The study of science and technology includes both processes and bodies of knowledge. Scientific processes are the ways scientists investigate and communicate about the natural world. The scientific body of knowledge includes concepts, principles, facts, laws, and theories about the way the world around us works. Technology includes the technological design process and the body of knowledge related to the study of tools and the effect of technology on society. Science is continuously growing with technology today. Thanks to technology scientist have been able to better prove their theories.
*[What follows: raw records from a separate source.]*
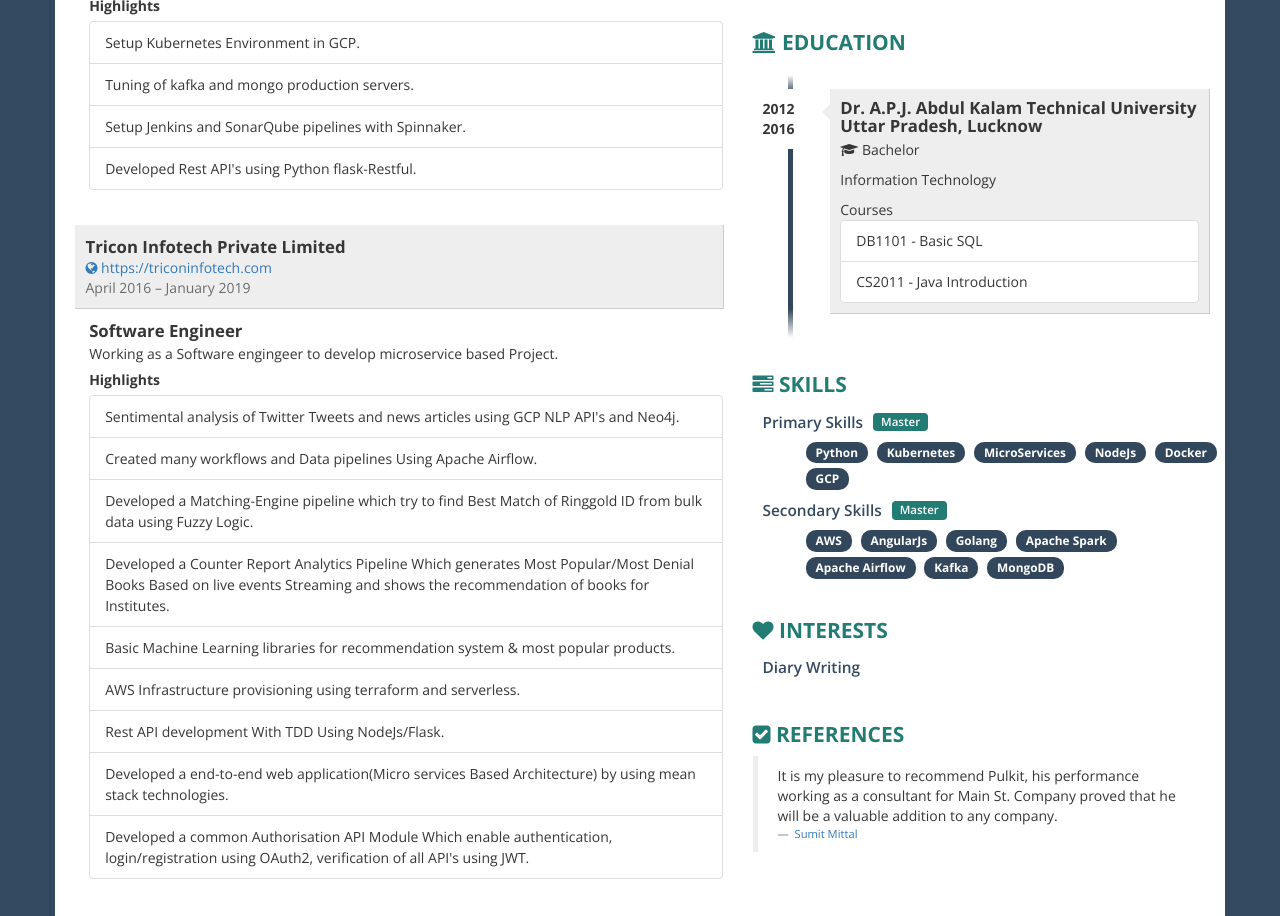
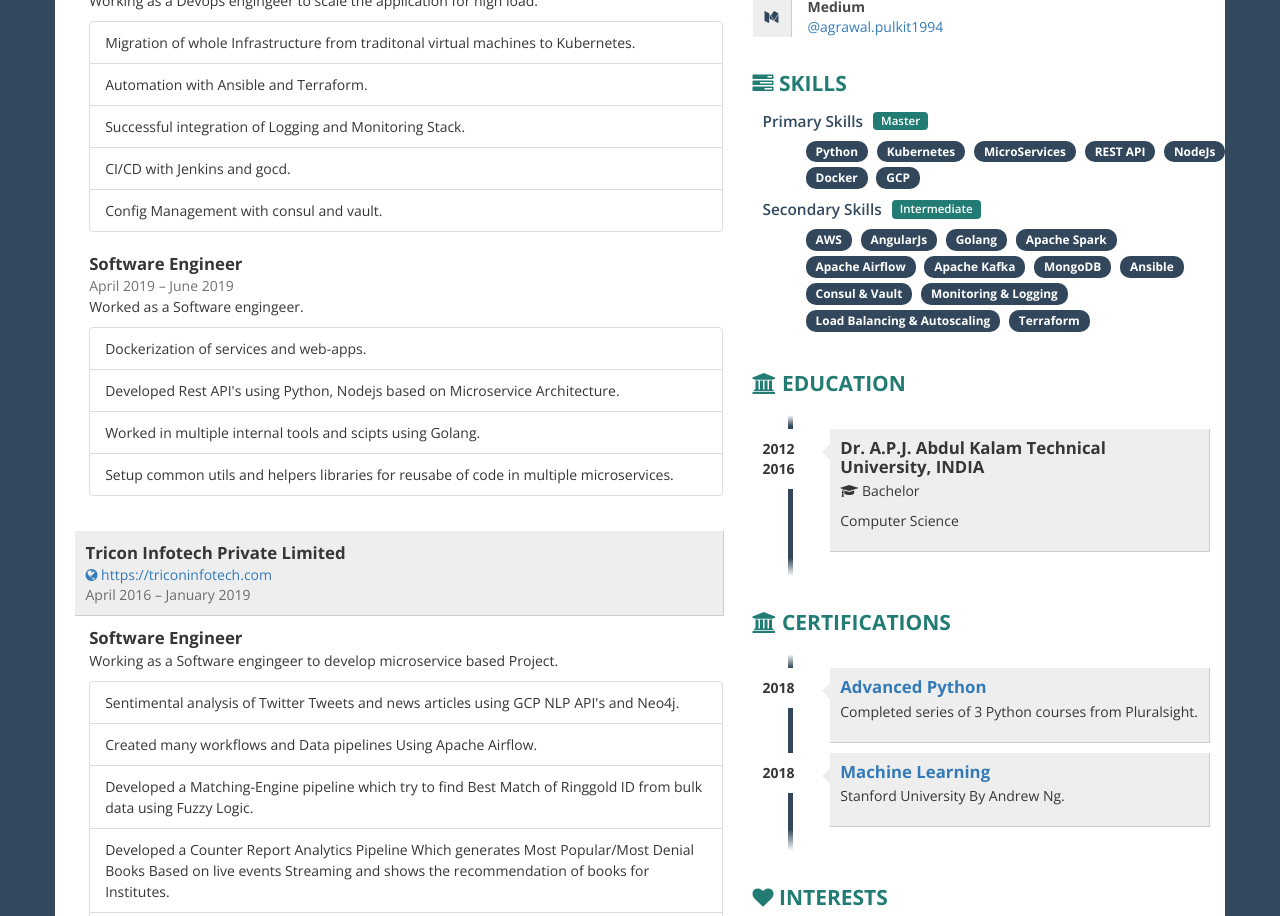
Before and after one commit to agrawal-pulkit/pulkit_resume, a plain HTML site: page public/pulkit.html in a window 1280 px wide. Shown: the part 560-1476 px from the top of the page. Drawn offline with nearby package versions, Linux system fonts and the light colour scheme.

Commit message:
updating resume for pulkit.html

```diff
--- a/public/pulkit.html
+++ b/public/pulkit.html
@@ -402,7 +402,7 @@ blockquote,
           <!-- ABOUT ME -->
           <div class="box">
             <h2><i class="fa fa-user ico"></i> About</h2>
-            <p>3 years of experience in Full Stack Software Development.</p>
+            <p>3.5 years of experience in Software Development.</p>
           </div>
           <!-- WORK EXPERIENCE -->
           <div class="box">
@@ -419,15 +419,29 @@ blockquote,
                 </div>
                 <div class="row">
                   <div class="job-details col-xs-11">
+                    <div class="profession">Site Reliability Engineer</div>
+                    <div class="description">
+                      <div class="year">July 2019 – Present</div>
+                      Working as a Devops engingeer to scale the application for high load.
+                      <div class="highlights"></div>
+                      <ul class="list-group">
+                        <li class="list-group-item">Migration of whole Infrastructure from traditonal virtual machines to Kubernetes.</li>
+                        <li class="list-group-item">Automation with Ansible and Terraform.</li>
+                        <li class="list-group-item">Successful integration of Logging and Monitoring Stack.</li>
+                        <li class="list-group-item">CI/CD with Jenkins and gocd.</li>
+                        <li class="list-group-item">Config Management with consul and vault.</li>
+                      </ul>
+                    </div>
                     <div class="profession">Software Engineer</div>
                     <div class="description">
-                      Working as a Devops engingeer to scale the application for high load.
-                      <div class="highlights">Highlights</div>
+                      <div class="year">April 2019 – June 2019</div>
+                      Worked as a Software engingeer.
+                      <div class="highlights"></div>
                       <ul class="list-group">
-                        <li class="list-group-item">Setup Kubernetes Environment in GCP.</li>
-                        <li class="list-group-item">Tuning of kafka and mongo production servers.</li>
-                        <li class="list-group-item">Setup Jenkins and SonarQube pipelines with Spinnaker.</li>
-                        <li class="list-group-item">Developed Rest API's using Python flask-Restful.</li>
+                        <li class="list-group-item">Dockerization of services and web-apps.</li>
+                        <li class="list-group-item">Developed Rest API's using Python, Nodejs based on Microservice Architecture.</li>
+                        <li class="list-group-item">Worked in multiple internal tools and scipts using Golang.</li>
+                        <li class="list-group-item">Setup common utils and helpers libraries for reusabe of code in multiple microservices.</li>
                       </ul>
                     </div>
                   </div>
@@ -448,7 +462,7 @@ blockquote,
                     <div class="profession">Software Engineer</div>
                     <div class="description">
                       Working as a Software engingeer to develop microservice based Project.
-                      <div class="highlights">Highlights</div>
+                      <div class="highlights"></div>
                       <ul class="list-group">
                         <li class="list-group-item">Sentimental analysis of Twitter Tweets and news articles using GCP NLP API's and Neo4j.</li>
                         <li class="list-group-item">Created many workflows and Data pipelines Using Apache Airflow.</li>
@@ -473,7 +487,7 @@ blockquote,
                 <div class="year pull-left">January  2019</div>
                 <div class="description pull-right">
                   <h3>Tricon Infotech</h3>
-                  <p><i class="fa fa-trophy ico"></i>  Employee of the Quarter Award for the </p>
+                  <p><i class="fa fa-trophy ico"></i><a href="https://www.linkedin.com/posts/agrawal-pulkit_tricon-employeeofthequarter-activity-6487242645247758336-apJr/" target="_blank">  Employee of the Quarter Award</a></p>
                   <p>3rd Quarter of 2018.</p>
                 </div>
               </li>
@@ -507,29 +521,14 @@ blockquote,
               <div class="description pull-right"><a href="https:&#x2F;&#x2F;www.linkedin.com&#x2F;in&#x2F;agrawal-pulkit&#x2F;" target="_blank">agrawal-pulkit</a></div>
             </div>
             <div class="contact-item">
-              <div class="icon pull-left text-center"><span class="fa fa-github fa-fw"></span></div>
-              <div class="title pull-right">GitHub</div>
-              <div class="description pull-right"><a href="https:&#x2F;&#x2F;github.com&#x2F;pulkit69" target="_blank">pulkit69</a></div>
+              <div class="icon pull-left text-center"><span class="fa fa-skype fa-fw"></span></div>
+              <div class="title only pull-right">live:agrawal.pulkit1994</div>
             </div>
-          </div>
-          <!-- EDUCATION -->
-          <div class="box">
-            <h2><i class="fa fa-university ico"></i> Education</h2>
-            <ul id="education" class="clearfix">
-              <li>
-                <div class="year pull-left">2012 2016</div>
-                <div class="description pull-right">
-                  <h3>Dr. A.P.J. Abdul Kalam Technical University Uttar Pradesh, Lucknow</h3>
-                  <p><i class= "fa fa-graduation-cap ico"></i> Bachelor</p>
-                  <p>Information Technology</p>
-                    <div>Courses</div>
-                    <ul class="list-group">
-                      <li class="list-group-item">DB1101 - Basic SQL</li>
-                      <li class="list-group-item">CS2011 - Java Introduction</li>
-                    </ul>
-                </div>
-              </li>
-            </ul>
+            <div class="contact-item">
+              <div class="icon pull-left text-center"><span class="fa fa-medium fa-fw"></span></div>
+              <div class="title pull-right">Medium</div>
+              <div class="description pull-right"><a href="https://medium.com/@agrawal.pulkit1994" target="_blank">@agrawal.pulkit1994</a></div>
+            </div>
           </div>
           <!-- SKILLS -->
           <div class="box">
@@ -543,6 +542,7 @@ blockquote,
                 <span class= "skill badge">Python</span>
                 <span class= "skill badge">Kubernetes</span>
                 <span class= "skill badge">MicroServices</span>
+                <span class= "skill badge">REST API</span>
                 <span class= "skill badge">NodeJs</span>
                 <span class= "skill badge">Docker</span>
                 <span class= "skill badge">GCP</span>
@@ -551,7 +551,7 @@ blockquote,
             <div class="skills clearfix">
               <div class="item-skills">
                   Secondary Skills
-                  <span class="skill-level">Master</span>
+                  <span class="skill-level">Intermediate</span>
               </div>
               <div class="col-sm-offset-1 col-sm-12 clearfix">
                 <span class= "skill badge">AWS</span>
@@ -559,10 +559,49 @@ blockquote,
                 <span class= "skill badge">Golang</span>
                 <span class= "skill badge">Apache Spark</span>
                 <span class= "skill badge">Apache Airflow</span>
-                <span class= "skill badge">Kafka</span>
+                <span class= "skill badge">Apache Kafka</span>
                 <span class= "skill badge">MongoDB</span>
+                <span class= "skill badge">Ansible</span>
+                <span class= "skill badge">Consul & Vault</span>
+                <span class= "skill badge">Monitoring & Logging</span>
+                <span class= "skill badge">Load Balancing & Autoscaling</span>
+                <span class= "skill badge">Terraform</span>
               </div>
             </div>
+          </div>
+          <!-- EDUCATION -->
+          <div class="box">
+            <h2><i class="fa fa-university ico"></i> Education</h2>
+            <ul id="education" class="clearfix">
+              <li>
+                <div class="year pull-left">2012 2016</div>
+                <div class="description pull-right">
+                  <h3>Dr. A.P.J. Abdul Kalam Technical University, INDIA</h3>
+                  <p><i class= "fa fa-graduation-cap ico"></i> Bachelor</p>
+                  <p>Computer Science</p>
+                </div>
+              </li>
+            </ul>
+          </div>
+          <!-- TRAINING-->
+          <div class="box">
+            <h2><i class="fa fa-university ico"></i> CERTIFICATIONS</h2>
+            <ul id="education" class="clearfix">
+              <li>
+                <div class="year pull-left">2018</div>
+                <div class="description pull-right">
+                  <h3><a href="https://www.pluralsight.com/courses/advanced-python" target="_blank">Advanced Python</a></h3>
+                  <p>Completed series of 3 Python courses from Pluralsight.</p>
+                </div>
+              </li>
+              <li>
+                <div class="year pull-left">2018</div>
+                <div class="description pull-right">
+                  <h3><a href="https://www.coursera.org/account/accomplishments/verify/ZCSCNJHZ4GG7" target="_blank">Machine Learning</a></h3>
+                  <p>Stanford University By Andrew Ng.</p>
+                </div>
+              </li>
+            </ul>
           </div>
           <!-- HOBBIES -->
           <div class="box">
@@ -575,15 +614,6 @@ blockquote,
               </div>
             </div>
           </div>
-          <div class="box">
-            <h2><i class= "fa fa-check-square ico"></i> References</h2>
-            <blockquote>
-              <div>It is my pleasure to recommend Pulkit, his performance working as a consultant for Main St. Company proved that he will be a valuable addition to any company.</div>
-              <footer>
-                <a href="" target= "_blank">Sumit Mittal</a>
-              </footer>
-            </blockquote><br>
-          </div>
         </div>
       </div>
     </div>
```
Also changed, not shown: 1 other file.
The history of evolutionary thought has endured from antiquity, since the idea of biological evolution has derived as a philosophical idea since the Ancient Greek and Roman eras. Scientific formulations of the idea did not arise until the 18th and 19th centuries, when scientists such as Lord Monboddo and Erasmus Darwin, Charles Darwin's grandfather, proposed that living organisms were derived from a common ancestor. A hypothesized mechanism for biological descent with modification was proposed by Jean-Baptiste Lamarck, who suggested that organisms inherit the characteristics acquired by their parents during the course of life. This since-discredited hypothesis is referred to as inheritance of acquired characteristics. The modern theory referred to as Darwinism was first publicly put forth by Charles Darwin and Alfred Russel Wallace and discussed in great detail in Darwin's later publications, including his most famous exposition of the theory, On the Origin of Species. Darwin emphasized the difference between two main points: establishing the fact of biological evolution, and proposing the theory of natural selection to explain its mechanism
Although Darwin's theory offered a substantive explanation of a wealth of biological observations, the mechanism of biological inheritance was not yet known at the time of his work; although the person commonly considered the originator of modern genetic theory, Gregor Mendel, was a contemporary of Darwin, Mendel's work was largely neglected until the early 20th century. The combination of the Darwinian proposal of natural selection with classical genetics is known as the modern evolutionary synthesis. Later work identified the gene, or the basic unit of inheritance in organisms, as encoded in DNA molecules carried by all living cells; subsequent work in molecular genetics has led to additional work in evolutionary theory such as the neutral theory of molecular evolution, which presents a role in biological evolution for genetic drift as well as natural selection.
An anthropometric device (side view) by Major A.J.N. Tremearne designed "for measuring the living head" for "the use of anthropologists", invented in 1913 with later additions made at the suggestion of A. Keith and Karl Pearson.